┌─ Data under study
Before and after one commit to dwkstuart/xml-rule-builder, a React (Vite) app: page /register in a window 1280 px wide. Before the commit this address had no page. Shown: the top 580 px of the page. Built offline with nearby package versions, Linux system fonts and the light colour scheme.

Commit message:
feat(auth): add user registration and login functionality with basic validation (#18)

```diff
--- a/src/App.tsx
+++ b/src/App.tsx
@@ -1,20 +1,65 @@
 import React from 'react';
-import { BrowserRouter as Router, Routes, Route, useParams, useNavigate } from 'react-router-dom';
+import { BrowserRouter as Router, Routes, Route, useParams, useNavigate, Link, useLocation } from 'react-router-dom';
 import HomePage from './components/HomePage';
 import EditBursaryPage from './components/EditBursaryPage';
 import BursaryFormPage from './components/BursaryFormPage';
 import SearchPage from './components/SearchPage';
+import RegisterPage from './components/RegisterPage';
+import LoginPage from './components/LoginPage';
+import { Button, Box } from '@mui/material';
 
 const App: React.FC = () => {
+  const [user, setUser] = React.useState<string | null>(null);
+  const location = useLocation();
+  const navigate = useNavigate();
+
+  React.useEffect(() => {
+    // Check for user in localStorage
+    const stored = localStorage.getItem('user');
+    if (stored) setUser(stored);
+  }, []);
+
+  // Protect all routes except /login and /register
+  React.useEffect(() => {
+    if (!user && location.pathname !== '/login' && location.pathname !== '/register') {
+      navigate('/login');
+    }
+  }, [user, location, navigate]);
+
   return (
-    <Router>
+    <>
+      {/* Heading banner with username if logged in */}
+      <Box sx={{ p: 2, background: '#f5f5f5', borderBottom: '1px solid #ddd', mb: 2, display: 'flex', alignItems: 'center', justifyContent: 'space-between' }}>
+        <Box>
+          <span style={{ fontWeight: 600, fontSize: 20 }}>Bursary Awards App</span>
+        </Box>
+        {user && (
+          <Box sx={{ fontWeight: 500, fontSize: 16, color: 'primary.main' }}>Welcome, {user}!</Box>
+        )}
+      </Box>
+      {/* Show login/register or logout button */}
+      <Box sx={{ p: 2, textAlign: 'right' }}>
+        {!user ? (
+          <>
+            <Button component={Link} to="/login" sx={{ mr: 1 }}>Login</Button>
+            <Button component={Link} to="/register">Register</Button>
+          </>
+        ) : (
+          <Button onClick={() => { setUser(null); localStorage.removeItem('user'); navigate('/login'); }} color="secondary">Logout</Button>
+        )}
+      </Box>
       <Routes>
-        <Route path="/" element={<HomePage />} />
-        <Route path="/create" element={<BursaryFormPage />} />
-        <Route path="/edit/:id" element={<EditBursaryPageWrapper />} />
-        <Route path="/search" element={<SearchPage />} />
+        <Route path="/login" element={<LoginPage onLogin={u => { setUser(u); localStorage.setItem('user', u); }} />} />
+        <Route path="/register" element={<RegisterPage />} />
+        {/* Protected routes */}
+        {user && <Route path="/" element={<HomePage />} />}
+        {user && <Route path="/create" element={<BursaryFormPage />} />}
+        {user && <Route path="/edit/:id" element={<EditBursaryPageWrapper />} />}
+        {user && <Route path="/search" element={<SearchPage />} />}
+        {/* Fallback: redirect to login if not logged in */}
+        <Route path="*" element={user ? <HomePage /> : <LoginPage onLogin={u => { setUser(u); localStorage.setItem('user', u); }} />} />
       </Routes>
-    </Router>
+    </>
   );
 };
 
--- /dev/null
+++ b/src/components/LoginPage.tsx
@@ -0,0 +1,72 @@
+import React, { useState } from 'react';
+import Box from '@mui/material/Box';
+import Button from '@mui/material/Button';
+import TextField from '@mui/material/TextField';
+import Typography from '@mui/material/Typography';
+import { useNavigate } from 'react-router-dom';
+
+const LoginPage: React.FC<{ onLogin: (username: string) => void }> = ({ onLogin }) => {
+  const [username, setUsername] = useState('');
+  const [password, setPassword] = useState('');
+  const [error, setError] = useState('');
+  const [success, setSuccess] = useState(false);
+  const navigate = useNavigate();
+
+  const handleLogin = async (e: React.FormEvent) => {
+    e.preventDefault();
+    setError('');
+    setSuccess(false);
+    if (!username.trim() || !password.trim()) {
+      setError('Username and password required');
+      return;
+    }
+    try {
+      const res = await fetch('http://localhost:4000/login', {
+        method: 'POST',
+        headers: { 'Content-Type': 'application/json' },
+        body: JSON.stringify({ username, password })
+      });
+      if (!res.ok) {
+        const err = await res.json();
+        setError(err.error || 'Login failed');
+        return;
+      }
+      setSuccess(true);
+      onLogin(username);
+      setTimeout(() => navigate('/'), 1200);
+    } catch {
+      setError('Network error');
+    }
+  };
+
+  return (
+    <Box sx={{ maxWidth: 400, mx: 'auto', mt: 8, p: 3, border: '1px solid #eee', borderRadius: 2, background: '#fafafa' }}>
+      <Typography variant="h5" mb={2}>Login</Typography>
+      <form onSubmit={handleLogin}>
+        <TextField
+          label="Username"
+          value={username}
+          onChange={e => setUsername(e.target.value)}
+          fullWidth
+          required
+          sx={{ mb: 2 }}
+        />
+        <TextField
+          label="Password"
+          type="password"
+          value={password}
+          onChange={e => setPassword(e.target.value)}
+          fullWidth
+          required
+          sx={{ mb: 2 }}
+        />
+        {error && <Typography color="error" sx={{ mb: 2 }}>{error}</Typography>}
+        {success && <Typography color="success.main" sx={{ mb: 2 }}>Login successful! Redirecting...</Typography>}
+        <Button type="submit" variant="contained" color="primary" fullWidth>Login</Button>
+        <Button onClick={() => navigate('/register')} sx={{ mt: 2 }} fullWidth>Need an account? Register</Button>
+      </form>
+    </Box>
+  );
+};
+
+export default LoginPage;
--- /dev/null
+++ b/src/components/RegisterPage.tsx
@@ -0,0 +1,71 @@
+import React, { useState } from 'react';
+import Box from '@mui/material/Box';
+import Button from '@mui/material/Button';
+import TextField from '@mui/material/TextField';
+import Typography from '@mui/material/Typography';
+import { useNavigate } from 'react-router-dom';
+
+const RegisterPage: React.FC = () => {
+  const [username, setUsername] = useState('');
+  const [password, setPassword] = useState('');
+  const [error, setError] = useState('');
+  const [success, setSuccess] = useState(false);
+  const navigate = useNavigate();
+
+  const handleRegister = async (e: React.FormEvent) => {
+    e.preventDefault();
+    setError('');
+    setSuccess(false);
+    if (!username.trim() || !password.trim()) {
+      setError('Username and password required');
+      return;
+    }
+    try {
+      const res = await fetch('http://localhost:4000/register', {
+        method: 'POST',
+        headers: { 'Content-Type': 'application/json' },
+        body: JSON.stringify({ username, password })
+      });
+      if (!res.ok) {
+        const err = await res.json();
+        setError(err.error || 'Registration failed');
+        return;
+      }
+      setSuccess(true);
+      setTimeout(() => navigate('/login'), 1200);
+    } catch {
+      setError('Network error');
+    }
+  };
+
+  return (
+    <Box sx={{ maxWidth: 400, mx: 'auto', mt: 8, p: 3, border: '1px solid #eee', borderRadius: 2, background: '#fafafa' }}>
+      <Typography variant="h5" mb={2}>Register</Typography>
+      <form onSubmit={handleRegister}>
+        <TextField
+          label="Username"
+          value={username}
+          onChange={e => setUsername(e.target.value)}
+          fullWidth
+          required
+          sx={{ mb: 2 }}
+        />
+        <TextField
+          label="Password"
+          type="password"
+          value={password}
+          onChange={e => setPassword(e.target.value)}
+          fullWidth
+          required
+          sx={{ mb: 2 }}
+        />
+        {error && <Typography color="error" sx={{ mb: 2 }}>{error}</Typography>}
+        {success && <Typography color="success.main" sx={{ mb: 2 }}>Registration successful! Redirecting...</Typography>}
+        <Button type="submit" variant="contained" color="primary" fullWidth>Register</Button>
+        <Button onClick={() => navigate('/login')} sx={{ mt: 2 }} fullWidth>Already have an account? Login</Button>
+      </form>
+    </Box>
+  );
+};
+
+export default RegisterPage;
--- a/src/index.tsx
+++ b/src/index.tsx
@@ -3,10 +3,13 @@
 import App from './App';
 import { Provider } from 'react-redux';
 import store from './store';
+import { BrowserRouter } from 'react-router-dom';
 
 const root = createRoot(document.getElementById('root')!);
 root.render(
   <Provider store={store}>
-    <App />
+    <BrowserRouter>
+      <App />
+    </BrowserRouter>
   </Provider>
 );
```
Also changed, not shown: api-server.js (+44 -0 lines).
└─
■ Task
Report every line in the data that holds "successful", copying each one.

■ Answer section
+        {success && <Typography color="success.main" sx={{ mb: 2 }}>Login successful! Redirecting...</Typography>}
+        {success && <Typography color="success.main" sx={{ mb: 2 }}>Registration successful! Redirecting...</Typography>}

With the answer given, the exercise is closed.